# [Work item]
Without the images, print every line of the material below exactly as given.

━━━ Exercise material

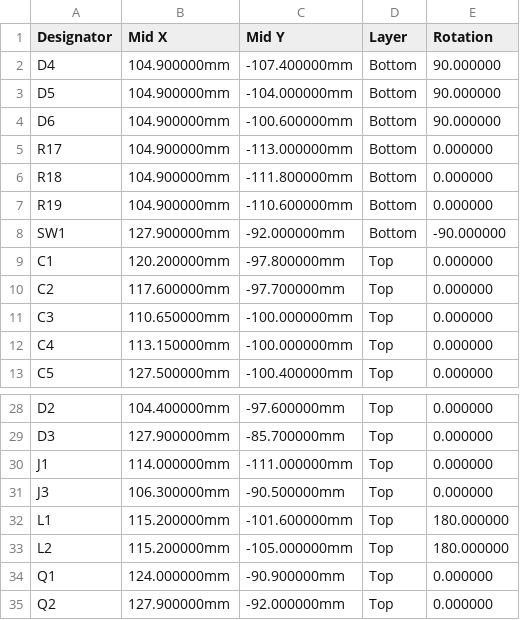
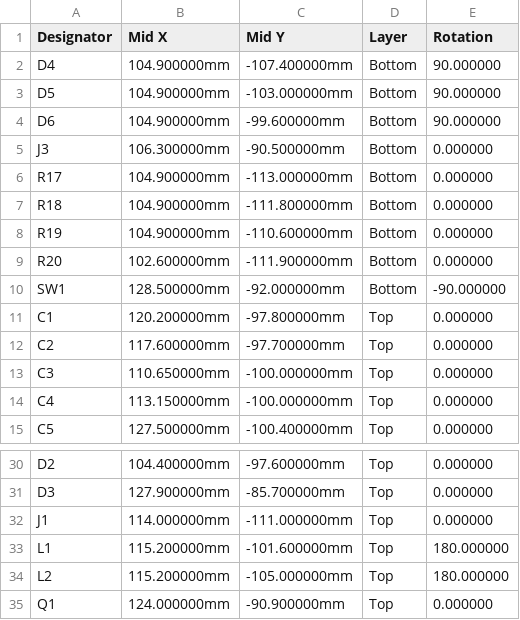
Before and after one commit to dkindlon1/pitch-caller, a CSV file: watch/hardware/revC/out/fab/cpl_jlcpcb.csv, drawn as a sheet; only a part is shown, gaps mark what is left out; the shorter side is filled out with more unchanged rows.

```diff
--- a/watch/hardware/revC/out/fab/cpl_jlcpcb.csv
+++ b/watch/hardware/revC/out/fab/cpl_jlcpcb.csv
@@ -2,4 +2,5 @@ Designator,Mid X,Mid Y,Layer,Rotation
 D4,104.900000mm,-107.400000mm,Bottom,90.000000
-D5,104.900000mm,-104.000000mm,Bottom,90.000000
-D6,104.900000mm,-100.600000mm,Bottom,90.000000
+D5,104.900000mm,-103.000000mm,Bottom,90.000000
+D6,104.900000mm,-99.600000mm,Bottom,90.000000
+J3,106.300000mm,-90.500000mm,Bottom,0.000000
 R17,104.900000mm,-113.000000mm,Bottom,0.000000
@@ -7,3 +8,4 @@ R18,104.900000mm,-111.800000mm,Bottom,0.000000
 R19,104.900000mm,-110.600000mm,Bottom,0.000000
-SW1,127.900000mm,-92.000000mm,Bottom,-90.000000
+R20,102.600000mm,-111.900000mm,Bottom,0.000000
+SW1,128.500000mm,-92.000000mm,Bottom,-90.000000
 C1,120.200000mm,-97.800000mm,Top,0.000000
@@ -30,3 +32,2 @@ D3,127.900000mm,-85.700000mm,Top,0.000000
 J1,114.000000mm,-111.000000mm,Top,0.000000
-J3,106.300000mm,-90.500000mm,Top,0.000000
 L1,115.200000mm,-101.600000mm,Top,180.000000
```
Also changed, not shown: watch/hardware/revC/docs/BOM.csv, watch/hardware/revC/out/fab/bom_jlcpcb.csv, 45 other files.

━━━━━━

# [Result of the exercise]
Before and after one commit to dkindlon1/pitch-caller, a CSV file: watch/hardware/revC/out/fab/cpl_jlcpcb.csv, drawn as a sheet; only a part is shown, gaps mark what is left out; the shorter side is filled out with more unchanged rows.

```diff
--- a/watch/hardware/revC/out/fab/cpl_jlcpcb.csv
+++ b/watch/hardware/revC/out/fab/cpl_jlcpcb.csv
@@ -2,4 +2,5 @@ Designator,Mid X,Mid Y,Layer,Rotation
 D4,104.900000mm,-107.400000mm,Bottom,90.000000
-D5,104.900000mm,-104.000000mm,Bottom,90.000000
-D6,104.900000mm,-100.600000mm,Bottom,90.000000
+D5,104.900000mm,-103.000000mm,Bottom,90.000000
+D6,104.900000mm,-99.600000mm,Bottom,90.000000
+J3,106.300000mm,-90.500000mm,Bottom,0.000000
 R17,104.900000mm,-113.000000mm,Bottom,0.000000
@@ -7,3 +8,4 @@ R18,104.900000mm,-111.800000mm,Bottom,0.000000
 R19,104.900000mm,-110.600000mm,Bottom,0.000000
-SW1,127.900000mm,-92.000000mm,Bottom,-90.000000
+R20,102.600000mm,-111.900000mm,Bottom,0.000000
+SW1,128.500000mm,-92.000000mm,Bottom,-90.000000
 C1,120.200000mm,-97.800000mm,Top,0.000000
@@ -30,3 +32,2 @@ D3,127.900000mm,-85.700000mm,Top,0.000000
 J1,114.000000mm,-111.000000mm,Top,0.000000
-J3,106.300000mm,-90.500000mm,Top,0.000000
 L1,115.200000mm,-101.600000mm,Top,180.000000
```
Also changed, not shown: watch/hardware/revC/docs/BOM.csv, watch/hardware/revC/out/fab/bom_jlcpcb.csv, 45 other files.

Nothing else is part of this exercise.